All smiles as she sits on the terrace in the backyard of the house she bought and shares with Marra, another crisis counsellor, former Gators swimmer Ana-Liisa Pold, of Lithuania, and their fellow Gator, Nelle Glasser, Spofforth says: “Everything started to fall into place in March after I made the team. I returned home to find that I’d got the post-grad place I’d applied for." A doctorate in psychology and counselling gets underway on August 22, "leaving little time for me to mope after London".
Whatever happens in London, the biggest tribute to her and fellow Gator Olympic and world champion Ryan Lochte, says Troy, is that “there is very very little envy or no disgruntlement towards them because of their success because their work ethic is so high and their approach to other people has been so good”.
Lochte sees Spofforth an an inspiration: “The things that she's had to overcome in her life really made me look up to her. Its just amazing when you lose a loved one like that and still be driven and determined to go out there and do your best. It’s pretty amazing. I can always talk to her no matter what - about anything. She's been a really good friend of mine."
Many a day in Gainesville ends for Spofforth with a walk with her dog Dekker to a nearby lake dotted with the watchful eyes of alligators. She points out the bench and a small bridge where she would often sit and sob after her mum died. “It’s a peaceful place for me now. I feel she’s here with me. I get strength and happiness from that.”

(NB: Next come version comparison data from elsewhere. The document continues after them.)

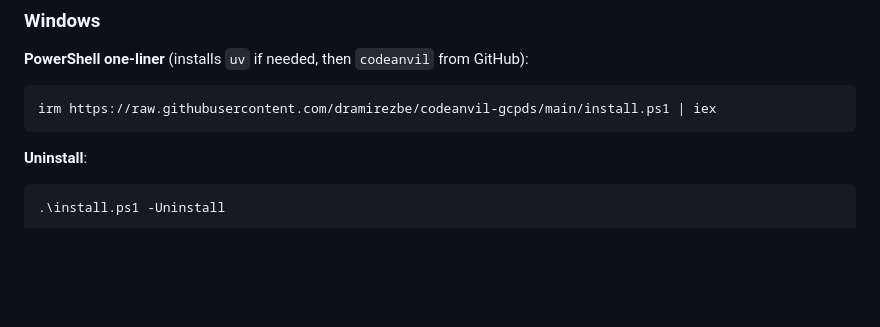
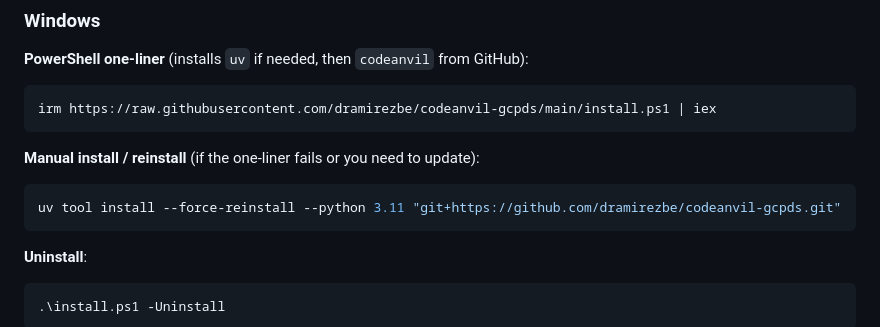
Before and after one commit to dramirezbe/codeanvil-gcpds, a Markdown page: README.md, the part around the change. Rendered like a GitHub page; blank space fills up the shorter version.

Commit message:
docs: add manual Windows install command to README

````diff
--- a/README.md
+++ b/README.md
@@ -32,6 +32,12 @@ curl -fsSL https://raw.githubusercontent.com/dramirezbe/codeanvil-gcpds/main/ins
 
 ```powershell
 irm https://raw.githubusercontent.com/dramirezbe/codeanvil-gcpds/main/install.ps1 | iex
+```
+
+**Manual install / reinstall** (if the one-liner fails or you need to update):
+
+```powershell
+uv tool install --force-reinstall --python 3.11 "git+https://github.com/dramirezbe/codeanvil-gcpds.git"
 ```
 
 **Uninstall**:
````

Friend and sports psychologist Spencer Wood told her recently: “You don't need to be thinking about what's happened, what's gone on in the last two years, you don't need to think about not having touched the wall first in the last two years or whether you'll touch the wall first at the Olympics.” As Lochte puts it: "It's all about the here and now. You can't control what happened and you can't tell what's gonna come but you can live your life right here and now and have fun. That's the only thing."
"I don't need to feel like you have to climb several mountains in one go," says Spofforth before breaking into laughter and adding: “Though I intend to do something like that if we can find the sponsors.” An ascent of the seven great peaks is planned with fellow Gator Jackson Leonard and others.
It must wait until 2015: Spofforth learned during my visit that she has been granted the scholarship she needed for her post-graduate future. Beaming, she turned to Wilby and said: “Get me to Everest… I could skip right up it now”. First there is the matter of skipping up the Olympic podium - although just being in the pool will, in truth, be a towering triumph for the swimmer and those who have supported her.